INSTRUCTIONS TO FOLLOW:
Every line of the material that includes the word "changed" is to be shown.

***** DATA PROVIDED *****

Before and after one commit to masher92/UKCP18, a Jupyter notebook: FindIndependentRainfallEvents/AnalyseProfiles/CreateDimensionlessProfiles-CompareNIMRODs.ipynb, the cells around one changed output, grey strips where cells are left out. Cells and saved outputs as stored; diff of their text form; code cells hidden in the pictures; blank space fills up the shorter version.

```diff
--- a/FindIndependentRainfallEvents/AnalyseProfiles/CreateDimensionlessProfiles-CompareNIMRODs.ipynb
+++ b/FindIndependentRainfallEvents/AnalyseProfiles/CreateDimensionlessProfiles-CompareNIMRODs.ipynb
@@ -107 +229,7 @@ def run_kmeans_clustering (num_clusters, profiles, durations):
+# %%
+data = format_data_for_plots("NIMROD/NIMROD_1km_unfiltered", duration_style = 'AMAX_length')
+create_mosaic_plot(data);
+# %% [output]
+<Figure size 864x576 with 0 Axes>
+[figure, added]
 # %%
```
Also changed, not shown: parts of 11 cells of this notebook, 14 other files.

*****

RESULT:
Before and after one commit to masher92/UKCP18, a Jupyter notebook: FindIndependentRainfallEvents/AnalyseProfiles/CreateDimensionlessProfiles-CompareNIMRODs.ipynb, the cells around one changed output, grey strips where cells are left out. Cells and saved outputs as stored; diff of their text form; code cells hidden in the pictures; blank space fills up the shorter version.
Also changed, not shown: parts of 11 cells of this notebook, 14 other files.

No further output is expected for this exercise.